::: Given data :::

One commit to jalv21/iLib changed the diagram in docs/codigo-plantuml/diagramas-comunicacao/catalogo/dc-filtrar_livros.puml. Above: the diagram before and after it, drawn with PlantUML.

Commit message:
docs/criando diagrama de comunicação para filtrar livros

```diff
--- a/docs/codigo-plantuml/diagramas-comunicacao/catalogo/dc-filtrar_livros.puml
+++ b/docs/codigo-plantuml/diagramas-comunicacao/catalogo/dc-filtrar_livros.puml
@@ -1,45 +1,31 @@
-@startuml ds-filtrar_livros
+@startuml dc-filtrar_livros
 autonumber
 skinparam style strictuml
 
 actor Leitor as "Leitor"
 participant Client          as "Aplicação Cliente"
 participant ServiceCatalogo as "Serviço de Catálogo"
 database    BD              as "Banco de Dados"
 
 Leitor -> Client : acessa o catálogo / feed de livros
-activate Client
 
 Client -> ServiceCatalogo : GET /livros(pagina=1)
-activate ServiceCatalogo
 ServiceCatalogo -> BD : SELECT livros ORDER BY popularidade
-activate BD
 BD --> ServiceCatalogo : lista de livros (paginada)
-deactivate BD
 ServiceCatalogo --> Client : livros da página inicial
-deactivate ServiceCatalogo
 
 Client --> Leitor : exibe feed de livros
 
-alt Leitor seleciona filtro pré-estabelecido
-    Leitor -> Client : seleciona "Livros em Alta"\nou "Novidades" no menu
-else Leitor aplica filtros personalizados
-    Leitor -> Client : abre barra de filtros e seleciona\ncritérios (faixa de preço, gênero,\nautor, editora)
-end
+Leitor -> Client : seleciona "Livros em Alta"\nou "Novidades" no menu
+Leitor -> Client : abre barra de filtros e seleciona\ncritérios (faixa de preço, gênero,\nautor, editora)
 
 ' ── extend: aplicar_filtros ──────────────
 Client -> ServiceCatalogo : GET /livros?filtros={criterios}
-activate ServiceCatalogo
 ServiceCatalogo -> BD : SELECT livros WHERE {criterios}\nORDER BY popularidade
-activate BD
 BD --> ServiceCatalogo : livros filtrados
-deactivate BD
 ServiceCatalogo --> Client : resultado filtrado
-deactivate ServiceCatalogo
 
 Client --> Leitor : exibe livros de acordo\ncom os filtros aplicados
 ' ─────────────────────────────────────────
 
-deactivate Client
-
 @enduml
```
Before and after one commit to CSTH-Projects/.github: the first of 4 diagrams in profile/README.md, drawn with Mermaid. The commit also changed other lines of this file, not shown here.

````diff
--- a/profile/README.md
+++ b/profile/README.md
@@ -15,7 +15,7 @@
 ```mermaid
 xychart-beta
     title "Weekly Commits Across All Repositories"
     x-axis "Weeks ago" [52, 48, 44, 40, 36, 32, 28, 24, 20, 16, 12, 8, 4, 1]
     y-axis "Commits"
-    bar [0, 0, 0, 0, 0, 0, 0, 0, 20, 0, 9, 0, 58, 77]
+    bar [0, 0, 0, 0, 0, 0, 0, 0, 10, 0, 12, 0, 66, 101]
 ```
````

:::

▶ [Work required]: The full listing is to be printed again exactly as it stands.

▶ [Exercise output]:
One commit to jalv21/iLib changed the diagram in docs/codigo-plantuml/diagramas-comunicacao/catalogo/dc-filtrar_livros.puml. Above: the diagram before and after it, drawn with PlantUML.

Commit message:
docs/criando diagrama de comunicação para filtrar livros

```diff
--- a/docs/codigo-plantuml/diagramas-comunicacao/catalogo/dc-filtrar_livros.puml
+++ b/docs/codigo-plantuml/diagramas-comunicacao/catalogo/dc-filtrar_livros.puml
@@ -1,45 +1,31 @@
-@startuml ds-filtrar_livros
+@startuml dc-filtrar_livros
 autonumber
 skinparam style strictuml
 
 actor Leitor as "Leitor"
 participant Client          as "Aplicação Cliente"
 participant ServiceCatalogo as "Serviço de Catálogo"
 database    BD              as "Banco de Dados"
 
 Leitor -> Client : acessa o catálogo / feed de livros
-activate Client
 
 Client -> ServiceCatalogo : GET /livros(pagina=1)
-activate ServiceCatalogo
 ServiceCatalogo -> BD : SELECT livros ORDER BY popularidade
-activate BD
 BD --> ServiceCatalogo : lista de livros (paginada)
-deactivate BD
 ServiceCatalogo --> Client : livros da página inicial
-deactivate ServiceCatalogo
 
 Client --> Leitor : exibe feed de livros
 
-alt Leitor seleciona filtro pré-estabelecido
-    Leitor -> Client : seleciona "Livros em Alta"\nou "Novidades" no menu
-else Leitor aplica filtros personalizados
-    Leitor -> Client : abre barra de filtros e seleciona\ncritérios (faixa de preço, gênero,\nautor, editora)
-end
+Leitor -> Client : seleciona "Livros em Alta"\nou "Novidades" no menu
+Leitor -> Client : abre barra de filtros e seleciona\ncritérios (faixa de preço, gênero,\nautor, editora)
 
 ' ── extend: aplicar_filtros ──────────────
 Client -> ServiceCatalogo : GET /livros?filtros={criterios}
-activate ServiceCatalogo
 ServiceCatalogo -> BD : SELECT livros WHERE {criterios}\nORDER BY popularidade
-activate BD
 BD --> ServiceCatalogo : livros filtrados
-deactivate BD
 ServiceCatalogo --> Client : resultado filtrado
-deactivate ServiceCatalogo
 
 Client --> Leitor : exibe livros de acordo\ncom os filtros aplicados
 ' ─────────────────────────────────────────
 
-deactivate Client
-
 @enduml
```
Before and after one commit to CSTH-Projects/.github: the first of 4 diagrams in profile/README.md, drawn with Mermaid. The commit also changed other lines of this file, not shown here.

````diff
--- a/profile/README.md
+++ b/profile/README.md
@@ -15,7 +15,7 @@
 ```mermaid
 xychart-beta
     title "Weekly Commits Across All Repositories"
     x-axis "Weeks ago" [52, 48, 44, 40, 36, 32, 28, 24, 20, 16, 12, 8, 4, 1]
     y-axis "Commits"
-    bar [0, 0, 0, 0, 0, 0, 0, 0, 20, 0, 9, 0, 58, 77]
+    bar [0, 0, 0, 0, 0, 0, 0, 0, 10, 0, 12, 0, 66, 101]
 ```
````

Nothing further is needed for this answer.